    central nebraska
    I'd try here first. They have a forum there.
    http://nepacrossroads.com/
    Quite a bit of interesting info. I ruled out going back to coal since transportation is so high today.

    We used to burn coal and wood when I was a kid. Its a lil different animal. We had a stoker and wood-coal-electric cook stove. Coal stoves have cast iron grates. Not sure how fire brick would hold up, plus not having shaker grates.
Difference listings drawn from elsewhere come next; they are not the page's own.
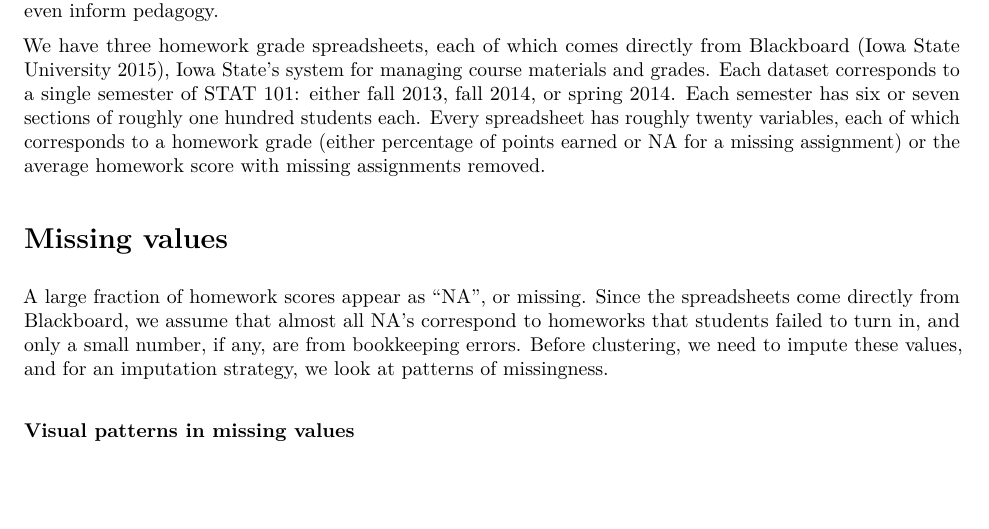
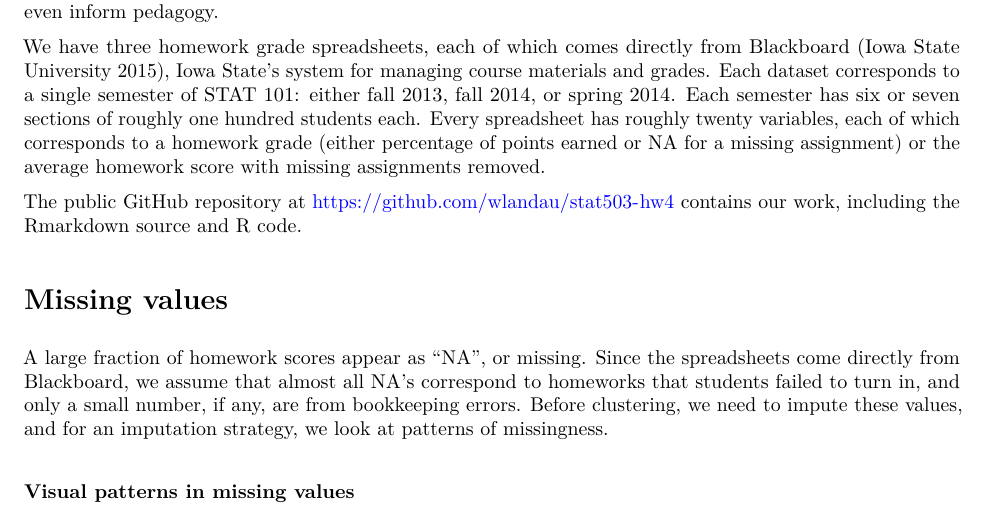
Before and after one commit to wlandau/stat503-hw4, an R Markdown document (report/report.Rmd): part of page 1 of 26, cut so that both start at the same text, the shorter picture padded with empty space. The pictures show the output file report/report.pdf that the author committed with the source.

Commit message:
link to repo

```diff
--- a/report/report.Rmd
+++ b/report/report.Rmd
@@ -31,6 +31,8 @@ source("../R/mclust-predict.R")
 STAT 101 course instructors at Iowa State University usually claim their students are diverse. The undergrads who sign up have a wide variety of majors, backgrounds, perspectives, abilities, and levels of motivation. Visual and unsupervised analyses of homework grades may classify students in useful, insightful ways and even inform pedagogy.
 
 We have three homework grade spreadsheets, each of which comes directly from Blackboard [@blackboard], Iowa State's system for managing course materials and grades. Each dataset corresponds to a single semester of STAT 101: either fall 2013, fall 2014, or spring 2014. Each semester has six or seven sections of roughly one hundred students each. Every spreadsheet has roughly twenty variables, each of which corresponds to a homework grade (either percentage of points earned or NA for a missing assignment) or the average homework score with missing assignments removed.
+
+The public GitHub repository at \url{https://github.com/wlandau/stat503-hw4} contains our work, including the Rmarkdown source and R code.
 
 #Missing values
 
```
Also changed, not shown: report/report.pdf.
We always got a good bed of wood coals going then put some lump coal in.
  3. ecocavalier02

    ecocavalier02 Minister of Fire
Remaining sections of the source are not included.